Mr Turner, who had to stop several times to compose himself, explained that he saw Mr Rudd who was still sitting on his jet ski, but he couldn’t see Miss Hellens.
“My first thought was that I’ve got to get to her so I grabbed the other jet ski and went flat out to where Becky’s jet ski was.”
By this time, Mr Rudd had swam over to Miss Hellens and had hold of her.
“I knew I had to keep her head above the water so I took Becky from him and he kept saying ‘what have I done, what have I done’. She was making a horrible sound, a rasping sound. She had a small mark on her head above her right eye, but her eyes were fixed.”
With Mr Rudd’s help, he managed to get Miss Hellens back to the shore and shouted to Miss Stratton to call for an ambulance.
“She had the most beautiful blue eyes I have ever seen but they were dull and fixed and I shouted at her ‘don’t you die on me’. I felt so helpless, so useless, I just didn’t know what to do.”

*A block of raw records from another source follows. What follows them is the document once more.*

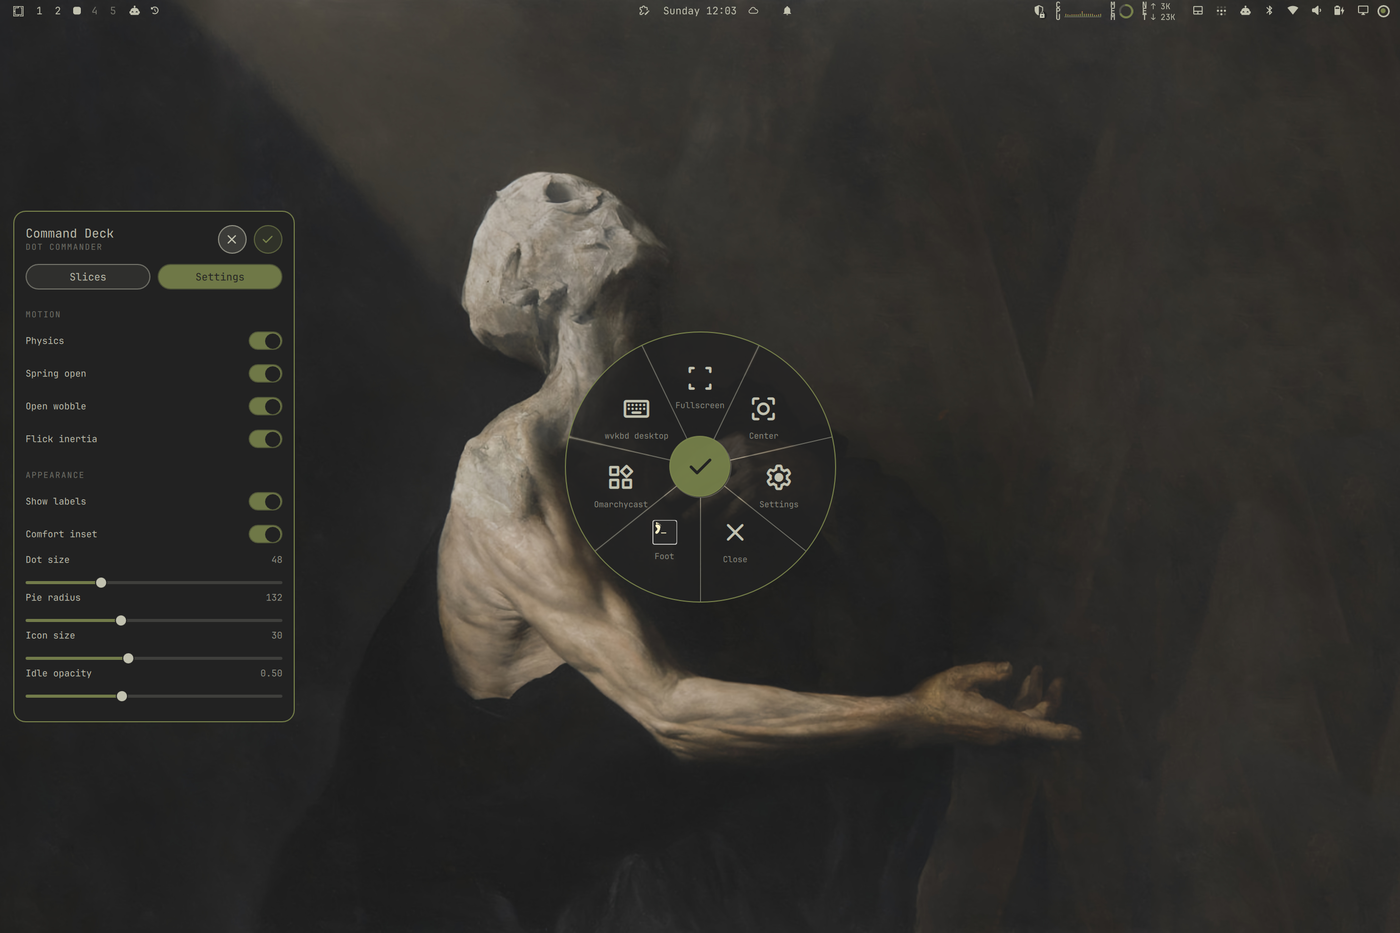
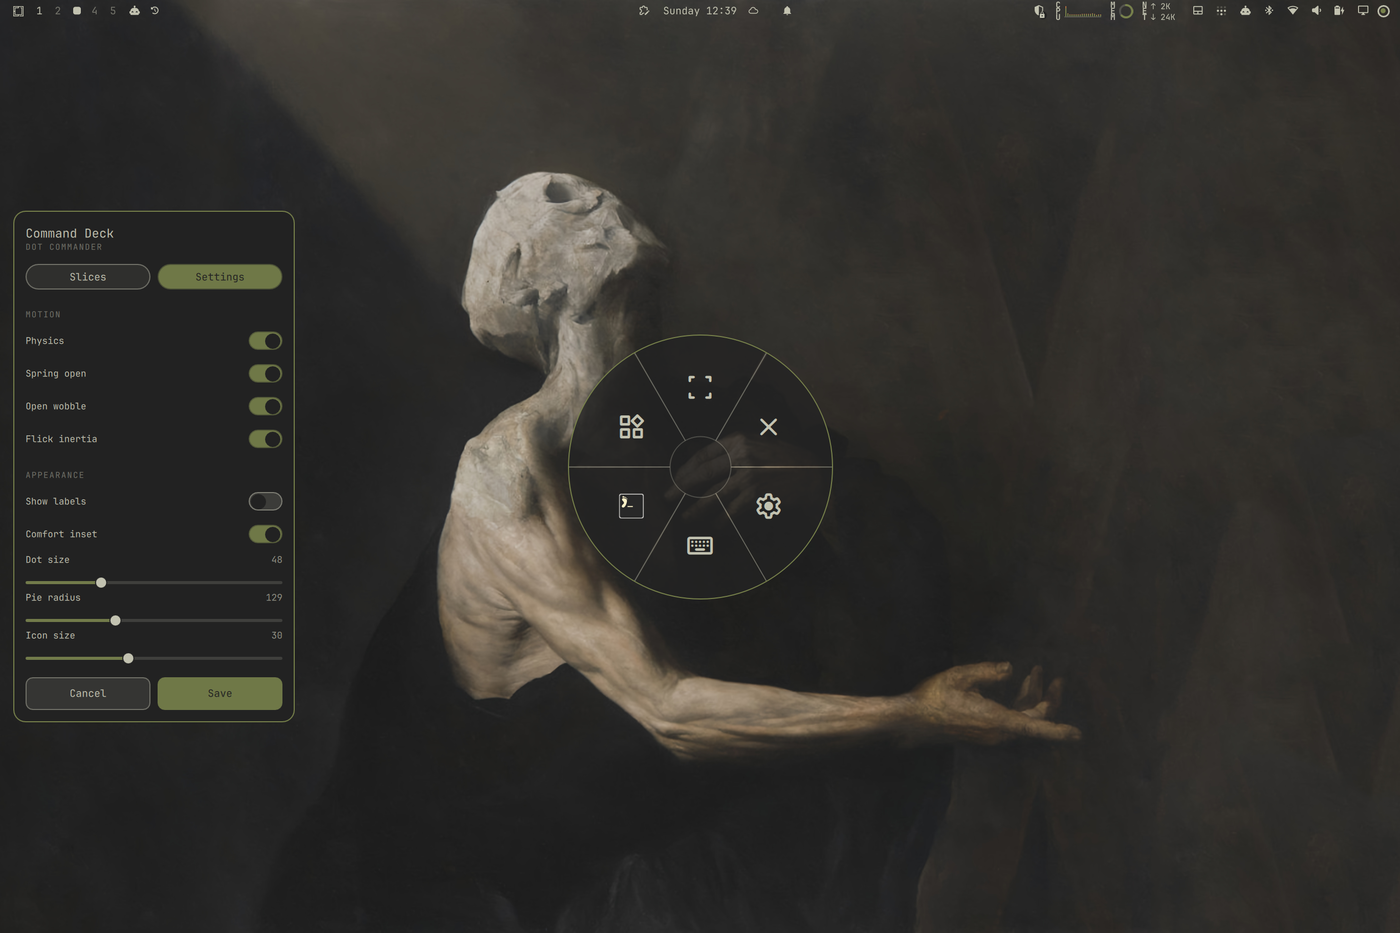
Rename to Dot Commander; radial drag-select; move Save/Cancel to a deck footer
- Rename the project Dot Com -> Dot Commander across the manifest, README and
  UI strings.
- Drag outward from the idle dot to fan the pie and pick a slice: the slice
  under the finger highlights and runs on release. Moving the dot still needs
  the hold, so the two never compete.
- Move Save and Cancel from the header to a dialog-style footer (Cancel left,
  Save right) and drop the centre hub button. Escape now acts as Cancel, which
  asks before discarding, instead of silently dropping slice edits.

diff --git a/Dot.qml b/Dot.qml
@@ -93,6 +93,10 @@ Item {
   property real squashX: 1
   property real squashY: 1
   property bool slicePressed: false
+  // Radial drag-select from the idle dot: drag outward to fan the pie and pick
+  // a slice, with no hold required. Moving the dot still needs the hold.
+  property bool radialSelecting: false
+  readonly property real radialThreshold: Style.space(24)
   // Drag velocity, low-pass filtered, for the release glide.
   property real vX: 0
   property real vY: 0
@@ -482,8 +486,7 @@ Item {
 
   // -------------------------------------------------------------- Dot Commander
   //
-  // Dot Com is short for Dot Commander -- which is a mouthful, so the dot goes
-  // by Dot Com. The Commander gets a slice, a hidden IPC call, and a first-run
+  // The Commander easter eggs: a slice, a hidden IPC call, and a first-run
   // salute.
   readonly property var commanderQuips: [
     "All systems nominal, Commander.",
@@ -502,7 +505,7 @@ Item {
   // Hidden IPC: omarchy-shell shell call io.github.shaggyd.dotcom commander
   function commander() {
     var line = root.commanderLine()
-    root.sendNotification("Dot Com", line)
+    root.sendNotification("Dot Commander", line)
     return JSON.stringify({ name: "Dot Commander", line: line })
   }
 
@@ -521,7 +524,7 @@ Item {
     next.greeted = true
     root.config = next
     root.persist()
-    root.sendNotification("Dot Com", "Short for Dot Commander. Reporting for duty.")
+    root.sendNotification("Dot Commander", "Reporting for duty.")
   }
 
   // -------------------------------------------------------------- edit mode
@@ -595,6 +598,16 @@ Item {
     root.confirmCancel = false
     root.configBackup = null
     root.syncStableIds()
+  }
+
+  // Escape: back out of the picker, otherwise act as the deck's Cancel (which
+  // asks before discarding unsaved slices), or dismiss the pie in use mode.
+  // Previously Escape dismissed the overlay outright, which threw away the
+  // slice edits without a word.
+  function escapeAction() {
+    if (root.mode === "pick") { root.mode = "edit"; root.pickIndex = -1; return }
+    if (root.mode === "edit") { root.cancelEdit(); return }
+    root.dismiss()
   }
 
   // First outside tap arms the discard; a second within the window does it.
@@ -1689,6 +1702,58 @@ Item {
     return true
   }
 
+  // ---- radial drag-select -------------------------------------------------
+  //
+  // A quick outward drag from the idle dot fans the pie and highlights whatever
+  // slice the finger is over; releasing runs it. This is deliberately the
+  // opposite timing to moving the dot: the move needs a hold in the centre,
+  // while this fires the moment the finger travels outward, so the two never
+  // compete.
+
+  function beginRadialSelect() {
+    holdTimer.stop()
+    root.radialSelecting = true
+    // The hold was arming a drag; that is cancelled outright, so the dot stays
+    // put and the select takes over.
+    root.dragging = false
+    root.dragArmed = false
+    root.moved = false
+    root.holding = false
+    root.holdProgress = 0
+    root.squashX = 1
+    root.squashY = 1
+    root.pressedWhileOpen = false
+    root.open("{}")
+    root.updateRadialSelect()
+  }
+
+  function updateRadialSelect() {
+    var p = dotInput.mapToItem(screenSpace, dotInput.mouseX, dotInput.mouseY)
+    var dx = p.x - root.pieCentre.x
+    var dy = p.y - root.pieCentre.y
+    var d = Math.sqrt(dx * dx + dy * dy)
+    // Past the hub the slice under the finger lights up (and, being pressed,
+    // springs out); inside the hub nothing is selected.
+    root.hoveredSlice = (d >= root.innerRadius) ? root.sliceAt(p.x, p.y) : -1
+    root.slicePressed = root.hoveredSlice >= 0
+  }
+
+  function endRadialSelect() {
+    var index = root.hoveredSlice
+    root.radialSelecting = false
+    root.slicePressed = false
+    root.hoveredSlice = -1
+    if (index < 0 || index >= root.displaySlices.length) { root.dismiss(); return }
+    var slice = root.displaySlices[index]
+    if (!slice) { root.dismiss(); return }
+    // Editor commands act on the pie itself, so they must not collapse it first.
+    if (slice.plugin) { root.runSlice(slice); return }
+    // Let the pie collapse before the action runs, as a tap does.
+    root.dismiss()
+    root.pendingSlice = slice
+    actionDelay.restart()
+  }
+
   // The release glide. Runs while `dragging` is still true, so dotX/dotY keep
   // reading dragX/dragY; on finish it persists the resting spot and clears the
   // drag state. remembersPosition() must run before dragging clears, or it
@@ -1716,6 +1781,7 @@ Item {
     interval: 50
     repeat: true
     onTriggered: {
+      if (root.radialSelecting) return
       if (root.dragArmed) {
         // Keep sampling for as long as the finger is down.
         if (root.dragging) root.sampleDrag()
@@ -1787,7 +1853,7 @@ Item {
       anchors.fill: parent
       visible: root.opened
       focus: root.opened
-      onCloseRequested: root.dismiss()
+      onCloseRequested: root.escapeAction()
     }
 
     // ------------------------------------------------------------------- pie
@@ -2356,11 +2422,17 @@ Item {
         // The enlarged hit area is the whole point of a touch target; without
         // it the dot is a 48px coin you have to aim at.
         anchors.margins: -Style.space(12)
-        preventStealing: true
-        acceptedButtons: Qt.LeftButton
-        hoverEnabled: true
+      preventStealing: true
+      acceptedButtons: Qt.LeftButton
+      hoverEnabled: true
 
-        onContainsMouseChanged: root.hovering = containsMouse
+      // Where the press began, so a radial select is measured as finger travel
+      // rather than distance from the dot centre (an off-centre press should
+      // not trigger it on the first pixel of movement).
+      property real downX: 0
+      property real downY: 0
+
+      onContainsMouseChanged: root.hovering = containsMouse
 
         onPressed: {
           root.moved = false
@@ -2372,6 +2444,9 @@ Item {
           root.vX = 0
           root.vY = 0
           root.lastSampleT = 0
+          root.radialSelecting = false
+          dotInput.downX = dotInput.mouseX
+          dotInput.downY = dotInput.mouseY
           if (root.config.physics) { root.squashX = 1.16; root.squashY = 0.86 }
           // Pressing the dot always collapses the pie, whether or not the hold
           // goes on to arm a drag. Deciding that here -- rather than letting a
@@ -2393,6 +2468,17 @@ Item {
         }
 
         onPositionChanged: function (mouse) {
+          if (root.radialSelecting) { root.updateRadialSelect(); return }
+          // A quick outward drag before the hold arms is a radial select; the
+          // hold is still what gates moving the dot, so the two never compete.
+          if (!root.dragArmed && !root.opened && !root.pressedWhileOpen) {
+            var mx = dotInput.mouseX - dotInput.downX
+            var my = dotInput.mouseY - dotInput.downY
+            if (Math.sqrt(mx * mx + my * my) > root.radialThreshold) {
+              root.beginRadialSelect()
+              return
+            }
+          }
           // Movement before the hold completes is ignored on purpose: the dot
           // must not chase a finger that was only aiming for a tap.
           root.sampleDrag()
@@ -2400,6 +2486,7 @@ Item {
 
         onReleased: {
           holdTimer.stop()
+          if (root.radialSelecting) { root.endRadialSelect(); return }
           var wasDrag = root.moved
           root.holding = false
           root.holdProgress = 0
@@ -2431,6 +2518,8 @@ Item {
 
         onCanceled: {
           holdTimer.stop()
+          root.radialSelecting = false
+          root.slicePressed = false
           root.dragging = false
           root.dragArmed = false
           root.holding = false
@@ -2492,14 +2581,6 @@ Item {
                 font.letterSpacing: 1
               }
             }
-
-            Row {
-              anchors.right: parent.right
-              anchors.verticalCenter: parent.verticalCenter
-              spacing: Style.space(8)
-              DeckRound { glyph: Catalog.g(0xE14C); tint: Color.foreground; onTapped: root.cancelEdit() }
-              DeckRound { glyph: Catalog.g(0xE5CA); tint: Color.accent; onTapped: root.commitEdit() }
-            }
           }
 
           Row {
@@ -2530,7 +2611,7 @@ Item {
 
           Flickable {
             width: parent.width
-            height: deckColumn.height - y
+            height: deckColumn.height - y - deckFooter.height - Style.space(10)
             contentWidth: width
             contentHeight: deckBody.implicitHeight
             clip: true
@@ -2546,6 +2627,31 @@ Item {
                 visible: root.deckTab === "slices"
                 width: parent.width
                 spacing: Style.space(6)
+
+                // Rotate the whole ring, which is distinct from moving one
+                // slice: the old floating bar's rotate buttons, reborn here.
+                // An Item, not a Row: the label and buttons need left/right
+                // anchors, which a Row forbids on its children.
+                Item {
+                  width: parent.width
+                  height: Style.space(34)
+
+                  Text {
+                    anchors.left: parent.left
+                    anchors.verticalCenter: parent.verticalCenter
+                    text: "Rotate ring"
+                    color: Util.alpha(Color.foreground, 0.8)
+                    font.family: Style.font.menuFamily
+                    font.pixelSize: Style.font.bodySmall
+                  }
+                  Row {
+                    anchors.right: parent.right
+                    anchors.verticalCenter: parent.verticalCenter
+                    spacing: Style.space(4)
+                    DeckRowButton { glyph: Catalog.g(0xE5CB); onTapped: root.rotateDraft(-1) }
+                    DeckRowButton { glyph: Catalog.g(0xE5CC); onTapped: root.rotateDraft(1) }
+                  }
+                }
 
                 Repeater {
                   model: root.draftSlices.length
@@ -2682,39 +2788,55 @@ Item {
               }
             }
           }
+
+          // Footer. Cancel on the left, Save (primary) on the right -- the way
+          // a dialog footer reads.
+          Row {
+            id: deckFooter
+            width: parent.width
+            spacing: Style.space(8)
+
+            Rectangle {
+              width: (deckFooter.width - Style.space(8)) / 2
+              height: Style.space(38)
+              radius: Style.space(8)
+              color: Util.alpha(Color.foreground, 0.12)
+              border.width: Math.max(1, Style.space(1))
+              border.color: Util.alpha(Color.foreground, 0.5)
+              Text {
+                anchors.centerIn: parent
+                text: "Cancel"
+                color: Color.foreground
+                font.family: Style.font.menuFamily
+                font.pixelSize: Style.font.body
+              }
+              MouseArea { anchors.fill: parent; onClicked: root.cancelEdit() }
+            }
+
+            Rectangle {
+              width: (deckFooter.width - Style.space(8)) / 2
+              height: Style.space(38)
+              radius: Style.space(8)
+              color: Util.alpha(Color.accent, 0.9)
+              border.width: Math.max(1, Style.space(1))
+              border.color: Util.alpha(Color.accent, 0.9)
+              Text {
+                anchors.centerIn: parent
+                text: "Save"
+                color: Color.background
+                font.family: Style.font.menuFamily
+                font.pixelSize: Style.font.body
+              }
+              MouseArea { anchors.fill: parent; onClicked: root.commitEdit() }
+            }
+          }
         }
       }
     }
 
-    // The hub while editing: Done. Commits the draft and leaves edit mode.
-    Rectangle {
-      id: doneButton
-      visible: root.mode === "edit"
-      width: root.innerRadius * 2
-      height: width
-      radius: width / 2
-      x: Math.round(root.dotX - width / 2)
-      y: Math.round(root.dotY - height / 2)
-      color: Util.alpha(Color.accent, 0.92)
-      border.width: Math.max(1, Style.space(1))
-      border.color: root.ringBorderColor
-      z: 13
-
-      Text {
-        anchors.centerIn: parent
-        text: Catalog.g(0xE5CA)
-        color: Color.background
-        font.family: root.iconFamily
-        font.pixelSize: root.innerRadius * 1.1
-        renderType: Text.NativeRendering
-      }
-
-      MouseArea {
-        anchors.fill: parent
-        acceptedButtons: Qt.LeftButton
-        onClicked: root.commitEdit()
-      }
-    }
+    // The hub while editing is drawn by the pie chrome; saving and cancelling
+    // live in the Command Deck header, not on the dot, so the dot stays the
+    // preview's centre.
 
     // Transient notice, e.g. refusing to delete the Settings slice.
     Text {

diff --git a/Catalog.js b/Catalog.js
@@ -67,8 +67,8 @@ var SYSTEM = [
     argv: ["omarchy", "menu", "toggle", "style.theme"] },
   { key: "sys.setup",      label: "Setup",      glyph: g(0xE8B8), section: "System",
     argv: ["omarchy", "menu", "toggle", "settings"] },
-  // Dot Com is short for Dot Commander. This is the easter egg: a pickable tile
-  // that has the Commander address the bridge.
+  // The Commander easter egg: a pickable tile that has the bridge answer the
+  // salute.
   { key: "sys.commander",  label: "Commander",  glyph: g(0xEA3F), section: "System",
     plugin: "commander" }
 ]

diff --git a/README.md b/README.md
@@ -1,18 +1,16 @@
-# Dot Com
+# Dot Commander
 
 A draggable on-screen dot that opens a radial menu of window, system, keyboard
 and app actions, built for touch-first tablets on [Omarchy](https://omarchy.org).
 
 The stock Omarchy tablet experience buries the handful of actions you actually
 reach for behind small bar icons and hotkeys that assume a physical keyboard.
-Dot Com puts them under your thumb: one always-available dot you can park
+Dot Commander puts them under your thumb: one always-available dot you can park
 anywhere, and a pie that fans out on tap.
 
-**Dot Com** is short for **Dot Commander** — which is a mouthful, so the dot
-answers to Dot Com. The pie is your command wheel; the editor is the Command
-Deck.
+The pie is your command wheel; the Command Deck is where you configure it.
 
-![The Dot Com pie open over the desktop](preview.png)
+![The Dot Commander pie open over the desktop](preview.png)
 
 ## What it does
 
@@ -144,7 +142,7 @@ reloads the file on save, so you can also edit it by hand.
 A stored slice references the catalog by `key`, so catalog fixes propagate to it
 automatically. A slice can also be a raw entry carrying `label`, `glyph`, and one
 of `hypr` (a Hyprland dispatch), `argv` (an argument vector), `app` (launched via
-the shell's app library) or `plugin` (handled inside Dot Com), plus `repeat` for
+the shell's app library) or `plugin` (handled inside Dot Commander), plus `repeat` for
 ramping slices.
 
 ### Catalog keys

Attempts were made to perform CPR on Miss Hellens, but she died later at Bedford Hospital.
The inquest continues.